If pain or stiffness is making it difficult to move, hip replacement surgery may help. In hip replacement surgery, doctors remove damaged or diseased bone and replace it with an artificial ball-and-socket joint.
Total hip replacement is considered one of the most successful operations in modern medicine. It provides excellent pain relief. Most patients find that the surgery removes 95% of their pain and lets them get back to enjoying their everyday activities.
We offer comprehensive hip replacement care including preparation for surgery, collaboration between care teams, surgical treatment, specialized therapy and rehabilitation.
Highlights of our hip replacement surgery include:
Our surgeons provide several types of hip replacement surgery, tailoring each procedure to your specific needs. Your surgeon will make you aware of your options and discuss the most promising method for you.
We are leaders in minimally invasive hip surgery. In fact, we were among the first in Wisconsin to use the direct anterior approach to hip replacement surgery.
In this procedure, surgeons access your hip joint from the anterior (front) of your body, instead of the side or the back. The procedure requires only small incisions and causes less damage to major muscles.
Benefits of direct anterior hip replacement and other minimally invasive procedures include:
If your surgeons need more access to your hip, they may recommend a conventional hip replacement procedure to achieve the best results.
Conventional hip replacement works well for some people who have a painful, disabling joint disease because of severe arthritis. It also may help people who do not feel better after trying medication, therapy or other less invasive procedures.
Sometimes, years of normal wear and tear result in damage to artificial hip joints. You may want to discuss hip revision surgery with your doctor if you notice increased pain, stiffness or hip instability.
Hip revision helps correct the problem so the hip can function normally again. Afterward, people often experience less pain and better movement.
If you’re having hip pain but don’t want a hip replacement, you might want to consider hip resurfacing surgery. Hip resurfacing allows young, active patients with hip pain to avoid or postpone total hip replacement.
Hip resurfacing involves removing only damaged areas of the hip joint. This type of surgery is generally less invasive than conventional hip replacement, where we remove and replace the ball and socket of an arthritic or damaged hip.

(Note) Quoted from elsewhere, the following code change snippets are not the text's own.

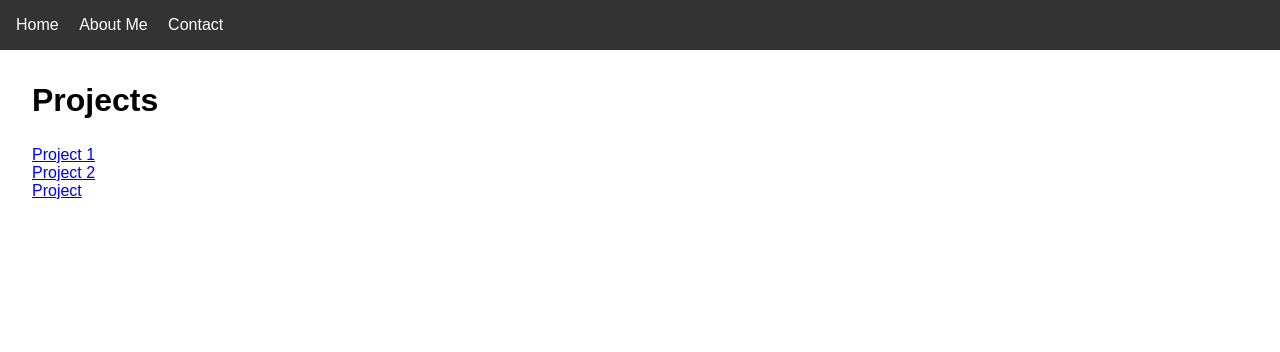
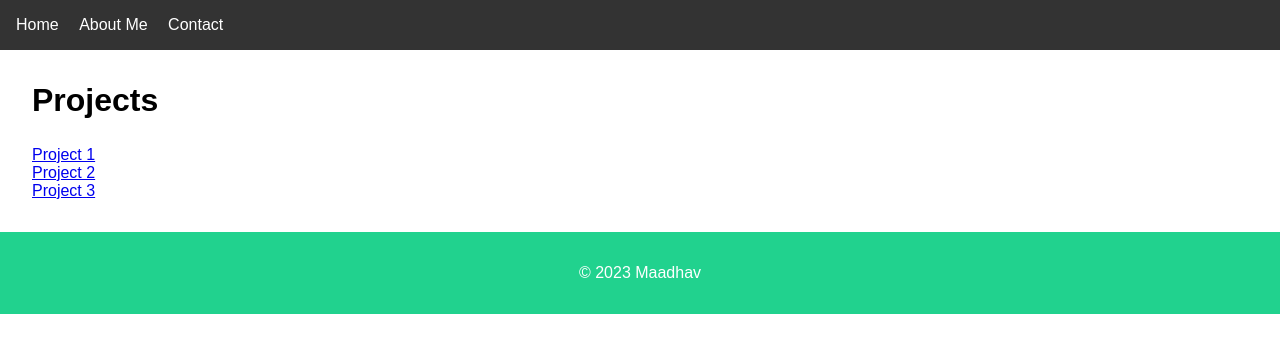
Before and after one commit to MaadhavD/MaadhavD.github.io, a plain HTML site: page projects.html in a window 1280 px wide. Drawn offline with Linux system fonts and the light colour scheme.

Commit message:
Update projects.html

```diff
--- a/projects.html
+++ b/projects.html
@@ -2,7 +2,7 @@
 <html>
   <head>
     <meta charset="UTF-8">
-    <title>Projects</title>
+    <title>My GitHub IO Page - Projects</title>
     <link rel="stylesheet" type="text/css" href="styles.css">
   </head>
   <body>
@@ -21,4 +21,12 @@
         <ul>
           <li><a href="#">Project 1</a></li>
           <li><a href="#">Project 2</a></li>
-          <li><a href="#">Project
+          <li><a href="#">Project 3</a></li>
+        </ul>
+      </section>
+    </main>
+    <footer>
+      <p>&copy; 2023 Maadhav</p>
+    </footer>
+  </body>
+</html>
```
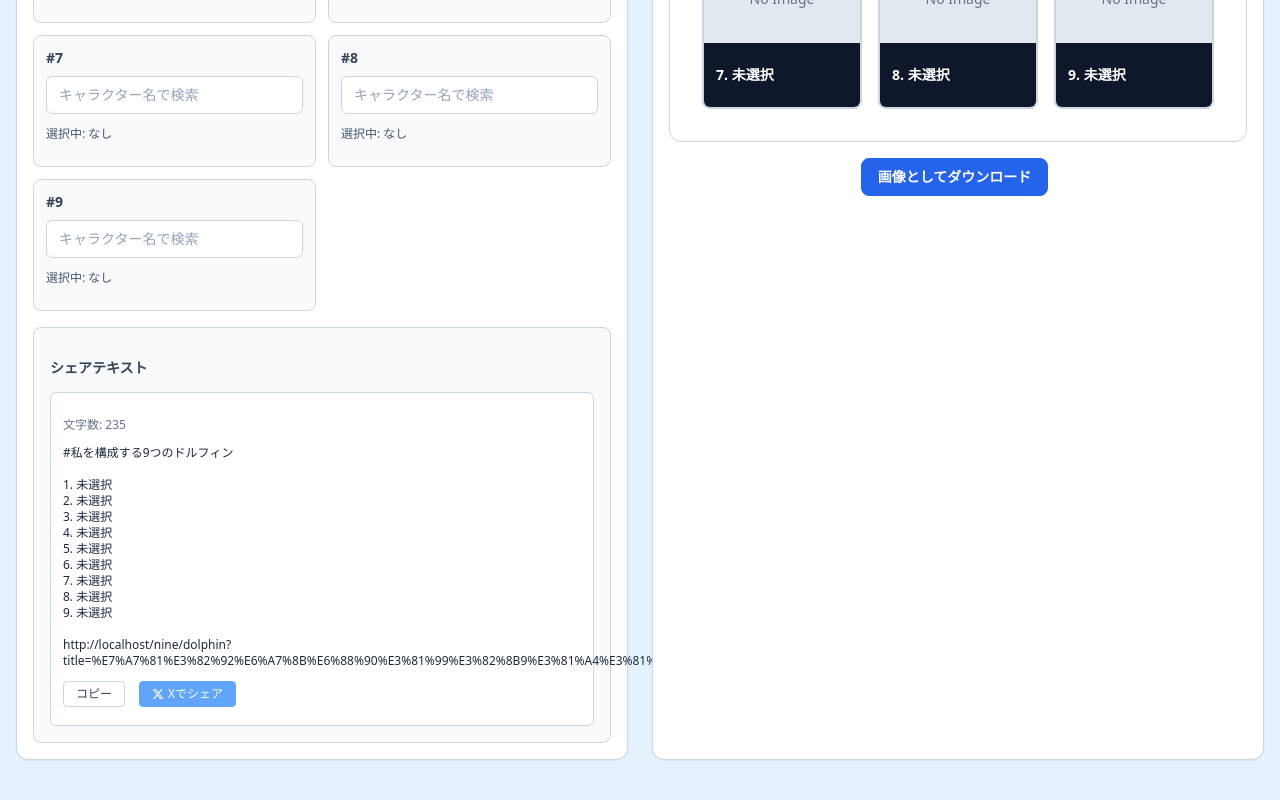
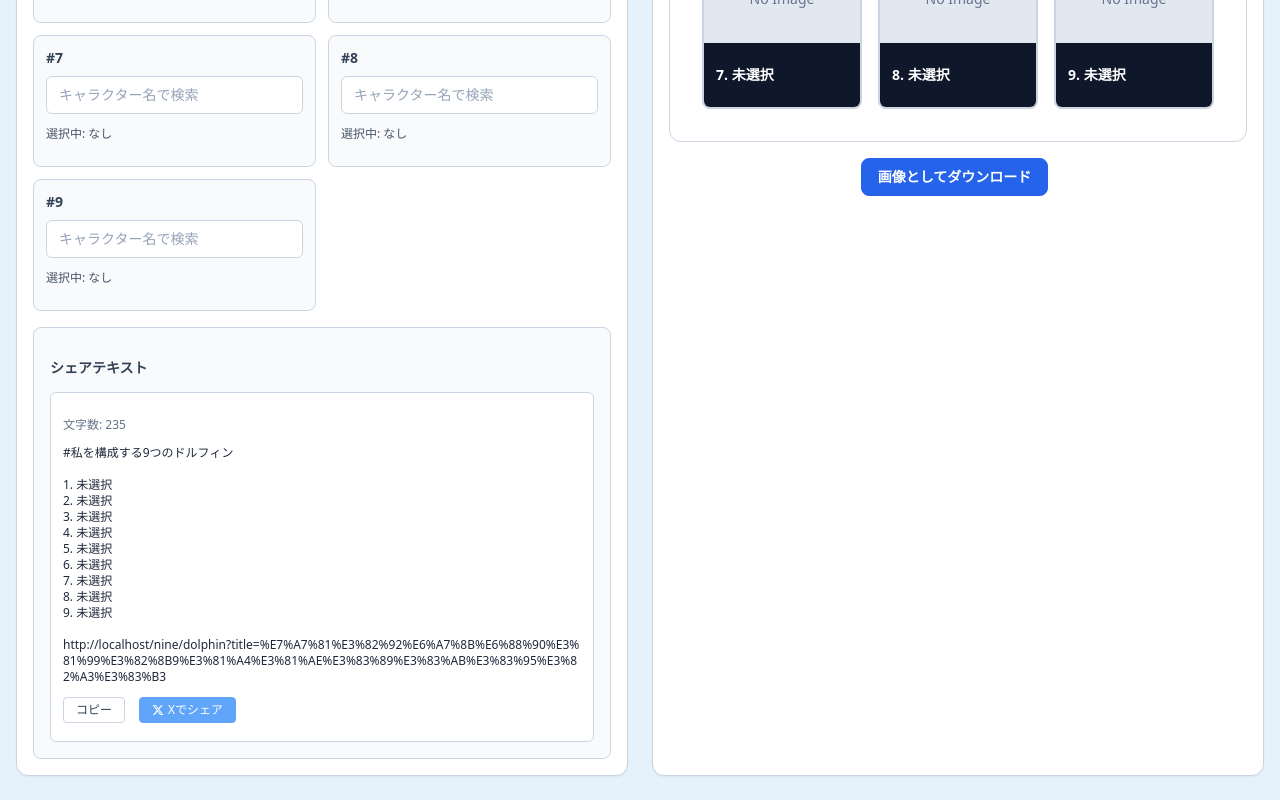
Before and after one commit to maguro-alternative/my-portfolio-site, a Next.js app: page /nine/dolphin in a window 1280 px wide. Shown: the part 652-1452 px from the top of the page. Built offline with nearby package versions, Linux system fonts and the light colour scheme.

Commit message:
テキスト調整

```diff
--- a/src/app/nine/dolphin/components/ShareTextSection.tsx
+++ b/src/app/nine/dolphin/components/ShareTextSection.tsx
@@ -14,7 +14,7 @@ export function ShareTextSection({ shareText, onCopy }: ShareTextSectionProps) {
       <p className="text-sm font-semibold text-slate-700">シェアテキスト</p>
       <div className="rounded-md border border-slate-300 bg-white p-3">
         <p className="mb-2 text-xs text-slate-500">文字数: {shareText.length}</p>
-        <p className="mb-3 whitespace-pre-wrap text-xs text-slate-800">{shareText}</p>
+        <p className="mb-3 whitespace-pre-wrap break-all text-xs text-slate-800">{shareText}</p>
         <div className="flex gap-2">
           <button
             onClick={onCopy}
```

Before hip replacement surgery, your doctors will evaluate you carefully. They’ll explain the procedure and how you can best prepare for surgery and recovery.
We might recommend physical and logistical preparation before surgery. To help you with this, we offer two programs: Prehab, which is rehabilitation you do before surgery, and our educational Joint Academy.
Prehab helps you physically prepare for surgery. During Prehab, you will:
Joint Academy is an educational class that usually occurs in a group setting at one of our locations. When you attend Joint Academy, you’ll learn:
Read more about Aurora Joint Academy.
Different people heal at different rates, and different procedures require different recoveries. Our teams often use slow-release anesthetics (pain relievers) to help you recover more comfortably.
After hip surgery, you may stay in the hospital overnight or for one to two days. Your Aurora doctors and therapists will work closely with you to develop a personalized recovery plan.
If you need additional care following discharge from the hospital, Aurora Health at Home services offer in-home nursing and physical therapy. Our certified nurses and home health care professionals can help you transition back to your regular schedule in the days and weeks following surgery.
Learn more about Aurora Health at Home.
Most people continue physical therapy for a few weeks or months after hip surgery. You can access physical therapy at our numerous locations throughout eastern Wisconsin and northern Illinois. Learn about orthopedic physical therapy.
You’ll most likely resume regular activities within about six weeks and be back to full strength after about six months.
Minimally invasive procedures may have even faster recovery times. After direct anterior hip replacement, some people resume light work within just a few weeks.
The hip replacement itself is likely to last 10 to 20 years. The actual lifespan of the replacement hip joint will depend on many factors, like your diet, activity levels and overall health, as well as changing technology.
After hip surgery and recovery, it’s important to follow your doctor’s instructions closely. Taking your time with rehabilitation and reporting any problems to your care team will help you have the most successful recovery possible.